EXERCISE INPUTS
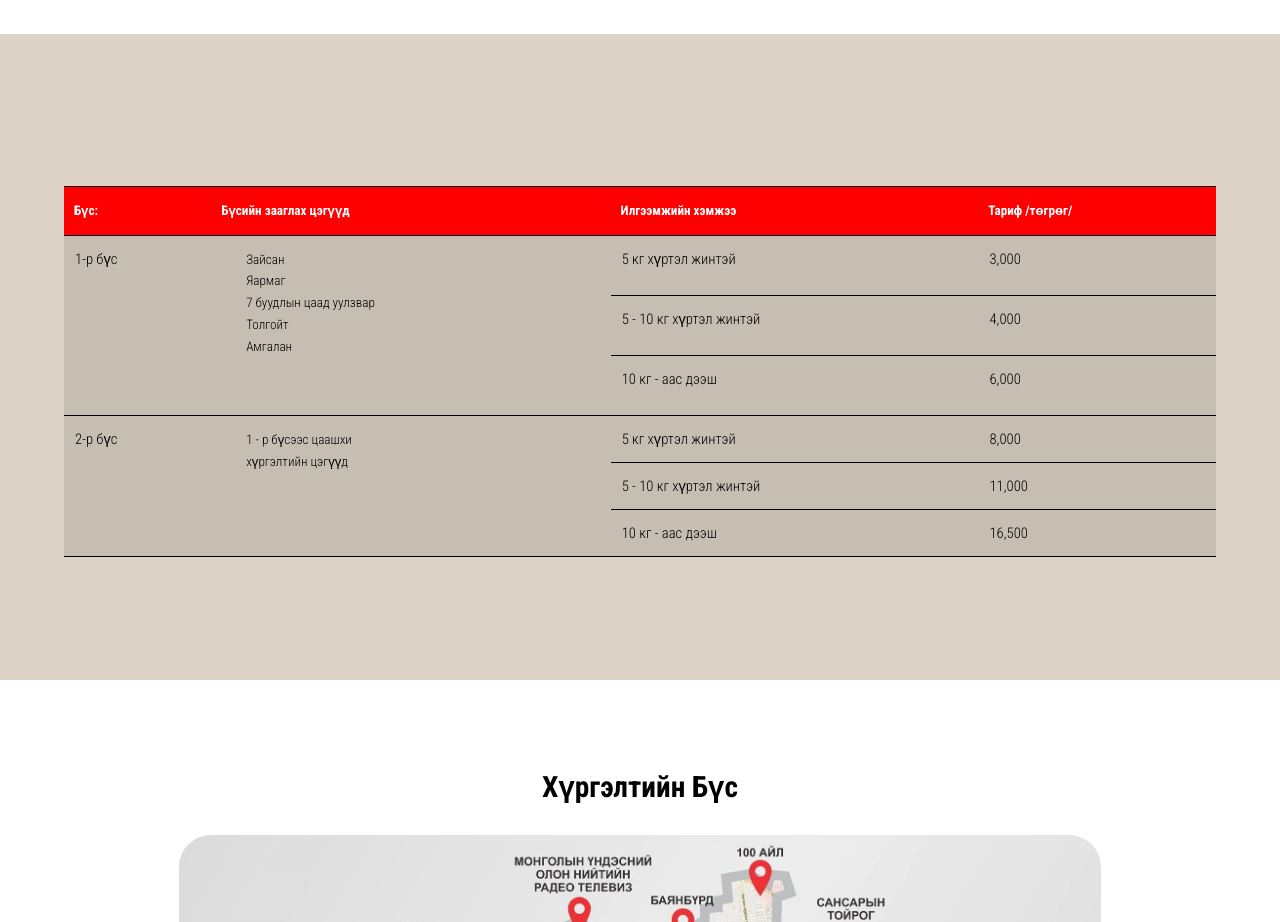
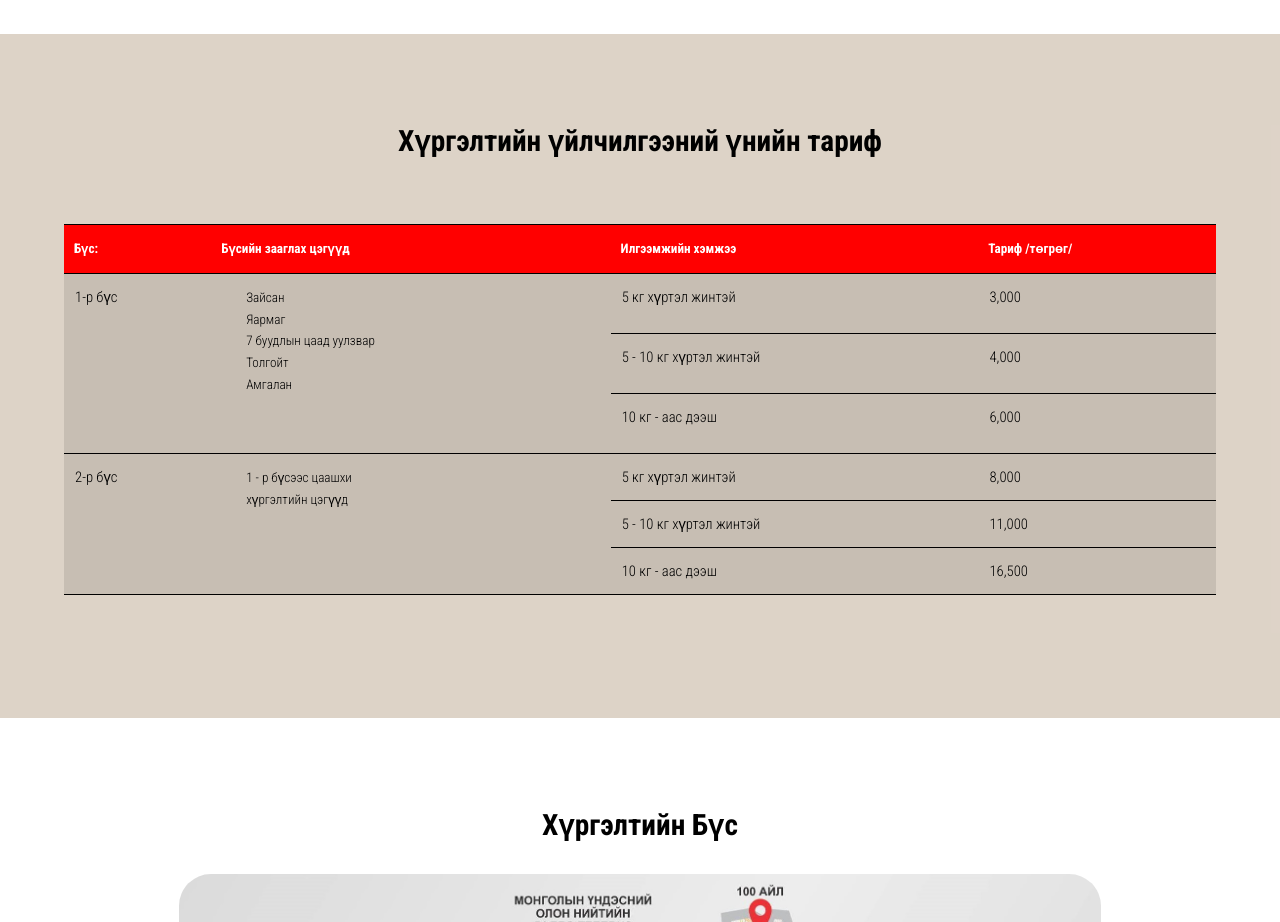
Before and after one commit to uno-b/ubexpress-website, a plain HTML site: page index.html in a window 1280 px wide. Shown: the part 1400-2322 px from the top of the page. Drawn offline with nearby package versions, Linux system fonts and the light colour scheme.

Commit message:
Added a title

```diff
--- a/assets/css/main.css
+++ b/assets/css/main.css
@@ -1126,6 +1126,11 @@ body.is-loading #banner .content {
     color: black;
 }
 
+#one h1 {
+    color: black;
+    text-align: center;
+}
+
 #two {
     background-color: white;
 }
--- a/index.html
+++ b/index.html
@@ -71,6 +71,7 @@
     </section>
 
     <section id="one" class="wrapper">
+        <h1>Хүргэлтийн үйлчилгээний үнийн тариф</h1>
         <table class="table">
             <tr>
                 <th>Бүс:</th>
```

DESCRIPTION OF THE TASK
Pictures stay out; everything else in the records gets copied exactly.

YOUR SOLUTION
Before and after one commit to uno-b/ubexpress-website, a plain HTML site: page index.html in a window 1280 px wide. Shown: the part 1400-2322 px from the top of the page. Drawn offline with nearby package versions, Linux system fonts and the light colour scheme.

Commit message:
Added a title

```diff
--- a/assets/css/main.css
+++ b/assets/css/main.css
@@ -1126,6 +1126,11 @@ body.is-loading #banner .content {
     color: black;
 }
 
+#one h1 {
+    color: black;
+    text-align: center;
+}
+
 #two {
     background-color: white;
 }
--- a/index.html
+++ b/index.html
@@ -71,6 +71,7 @@
     </section>
 
     <section id="one" class="wrapper">
+        <h1>Хүргэлтийн үйлчилгээний үнийн тариф</h1>
         <table class="table">
             <tr>
                 <th>Бүс:</th>
```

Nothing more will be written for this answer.